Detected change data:
_ _ _
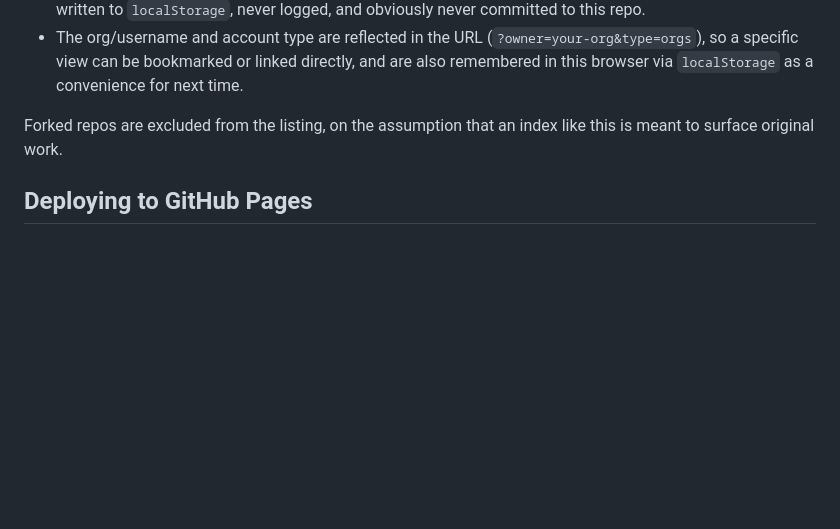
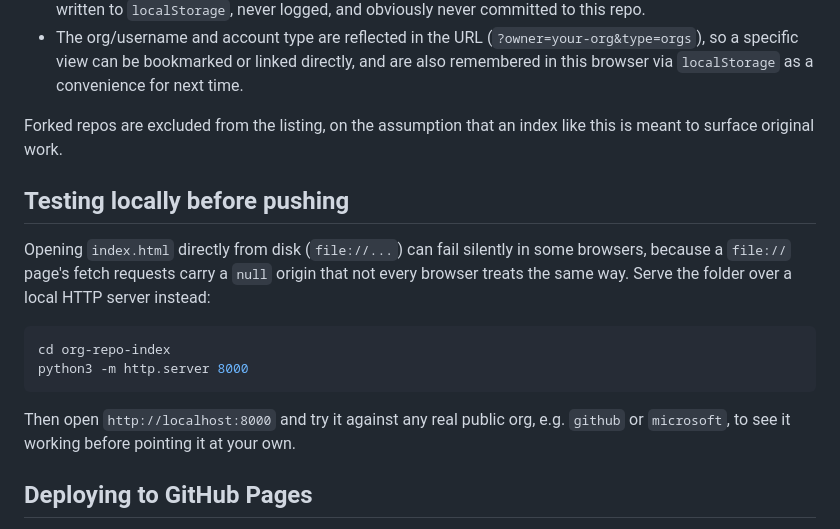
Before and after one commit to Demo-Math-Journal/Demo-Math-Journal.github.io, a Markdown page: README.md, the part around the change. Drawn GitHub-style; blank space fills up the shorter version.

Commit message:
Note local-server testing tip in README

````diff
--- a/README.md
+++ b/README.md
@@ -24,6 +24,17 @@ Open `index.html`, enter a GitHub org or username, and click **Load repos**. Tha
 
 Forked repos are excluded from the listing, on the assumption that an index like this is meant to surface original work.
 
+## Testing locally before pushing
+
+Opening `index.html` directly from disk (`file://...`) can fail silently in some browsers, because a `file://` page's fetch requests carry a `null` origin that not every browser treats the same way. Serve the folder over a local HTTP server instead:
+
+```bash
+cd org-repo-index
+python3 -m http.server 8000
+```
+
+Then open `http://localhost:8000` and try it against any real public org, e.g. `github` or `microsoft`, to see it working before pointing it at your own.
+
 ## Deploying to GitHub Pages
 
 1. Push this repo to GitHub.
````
_ _ _
• INSTRUCTIONS TO FOLLOW
The job is to copy all the records precisely while omitting any picture.

• WRITTEN ANSWER
Before and after one commit to Demo-Math-Journal/Demo-Math-Journal.github.io, a Markdown page: README.md, the part around the change. Drawn GitHub-style; blank space fills up the shorter version.

Commit message:
Note local-server testing tip in README

````diff
--- a/README.md
+++ b/README.md
@@ -24,6 +24,17 @@ Open `index.html`, enter a GitHub org or username, and click **Load repos**. Tha
 
 Forked repos are excluded from the listing, on the assumption that an index like this is meant to surface original work.
 
+## Testing locally before pushing
+
+Opening `index.html` directly from disk (`file://...`) can fail silently in some browsers, because a `file://` page's fetch requests carry a `null` origin that not every browser treats the same way. Serve the folder over a local HTTP server instead:
+
+```bash
+cd org-repo-index
+python3 -m http.server 8000
+```
+
+Then open `http://localhost:8000` and try it against any real public org, e.g. `github` or `microsoft`, to see it working before pointing it at your own.
+
 ## Deploying to GitHub Pages
 
 1. Push this repo to GitHub.
````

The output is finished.